I kept expecting her to chew at the stitches and dreaded the idea of having to put one of those collars on her but the only one who seemed to be worried about them was me. Cassie ignored the stitches as though they didn’t even exist. She’s been just fine all week, doing what she does best, without a wasting a single moment of fun time by worrying at those stitches.
How many times in our writing lives do we make mountains out of the proverbial molehill?
I don’t know about you but for me, I do it way to often. I think too much. I think too much before I write and after I write and while I write. I worry those words back and forth until I’m no longer sure what is fresh and original and what is just old and tired from me worrying on it so much.
One of the hard things that happens for some people (or at least for me) is that after we sell a piece of writing our minds are focused on the selling and not on being a writer, living the writer’s life, and well, just writing. Wouldn’t it be nice to not think so much?
Old habits are hard to break so I can’t say that I am going to let go of all that worrying all at once. But I am going to call myself on it more often.
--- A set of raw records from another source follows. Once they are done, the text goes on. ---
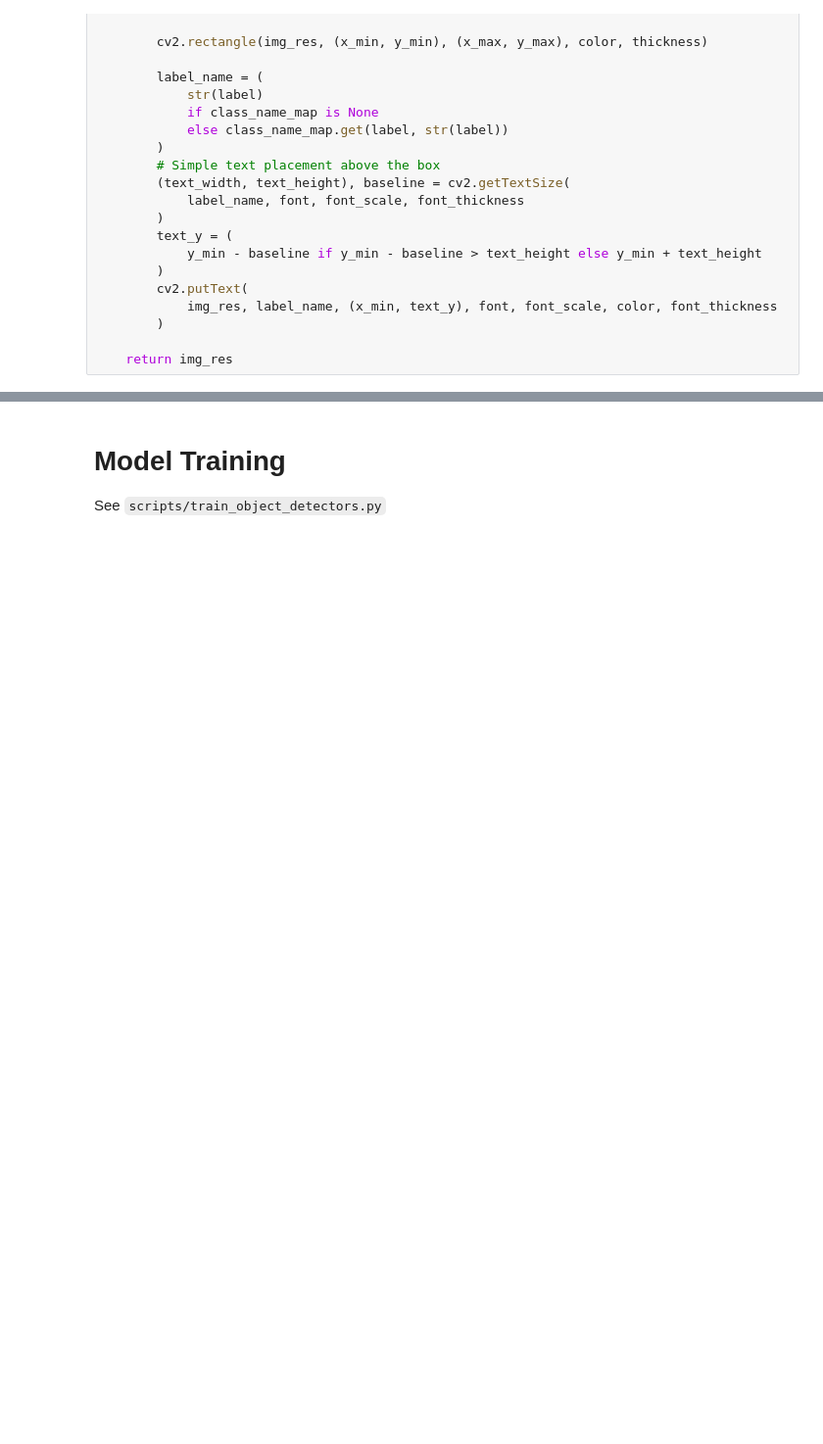
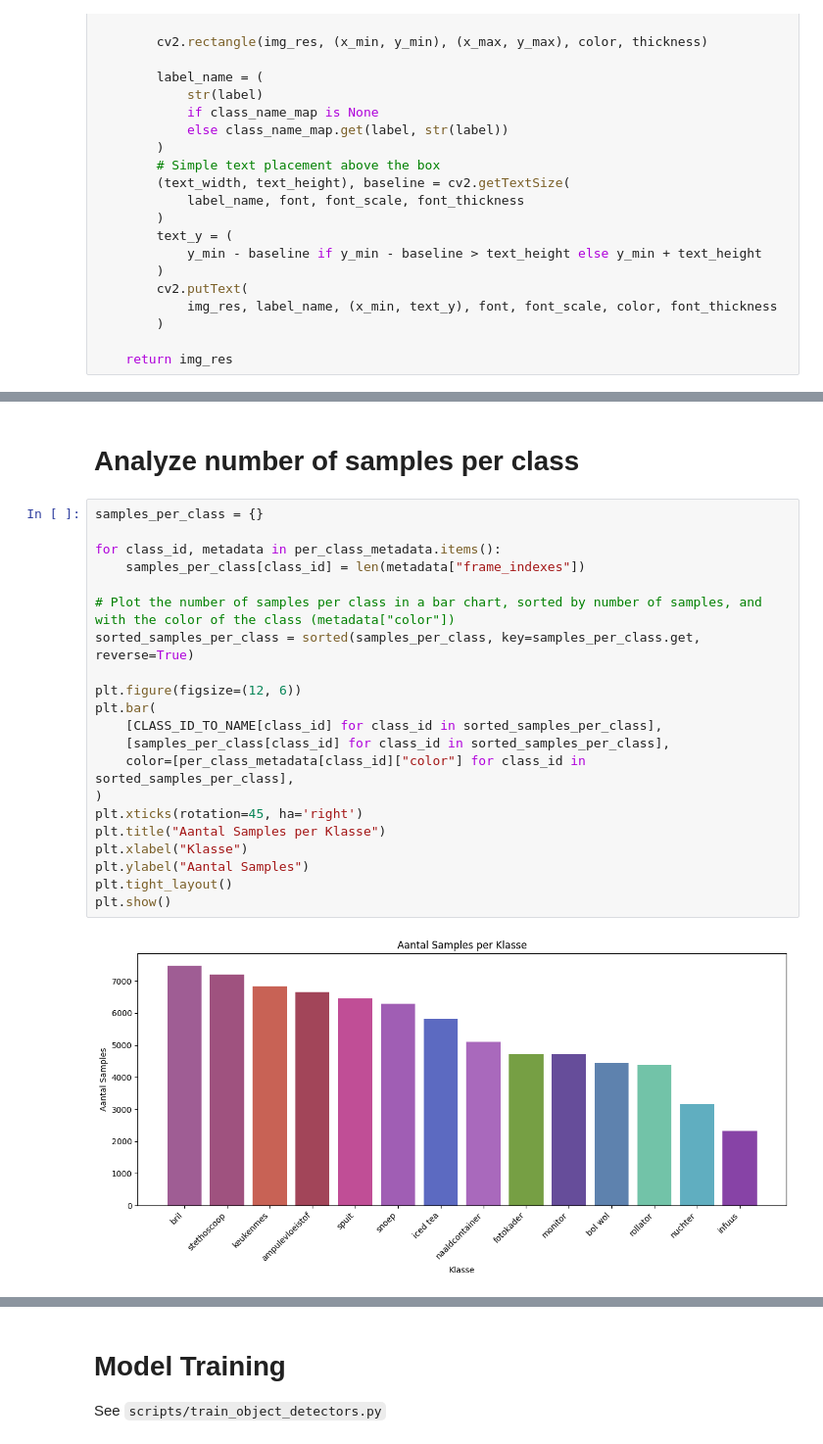
Before and after one commit to ilianbronchart/bachelorproef, a Jupyter notebook: experiment/12_prepare_object_detection_datasets.ipynb, the cells around one changed output, grey strips where cells are left out. Shown at 98% size. Saved outputs shown, nothing was run; the diff lists cells and outputs as text; blank space fills up the shorter version.

```diff
--- a/experiment/12_prepare_object_detection_datasets.ipynb
+++ b/experiment/12_prepare_object_detection_datasets.ipynb
@@ -538,3 +611,28 @@ def create_dataset(
+# %% [markdown]
+# Analyze number of samples per class
+# %%
+samples_per_class = {}
+
+for class_id, metadata in per_class_metadata.items():
+    samples_per_class[class_id] = len(metadata["frame_indexes"])
+
+# Plot the number of samples per class in a bar chart, sorted by number of samples, and with the color of the class (metadata["color"])
+sorted_samples_per_class = sorted(samples_per_class, key=samples_per_class.get, reverse=True)
+
+plt.figure(figsize=(12, 6))
+plt.bar(
+    [CLASS_ID_TO_NAME[class_id] for class_id in sorted_samples_per_class],
+    [samples_per_class[class_id] for class_id in sorted_samples_per_class],
+    color=[per_class_metadata[class_id]["color"] for class_id in sorted_samples_per_class],
+)
+plt.xticks(rotation=45, ha='right')
+plt.title("Aantal Samples per Klasse")
+plt.xlabel("Klasse")
+plt.ylabel("Aantal Samples")
+plt.tight_layout()
+plt.show()
+# %% [output]
+[figure, added]
 # %%
 if OBJECT_DETECTION_DATASETS_PATH.exists():
     shutil.rmtree(OBJECT_DETECTION_DATASETS_PATH)
```
Also changed, not shown: parts of 7 cells of this notebook, 5 other files.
Less time worrying will give me more time to write, and more time to play with Cassie.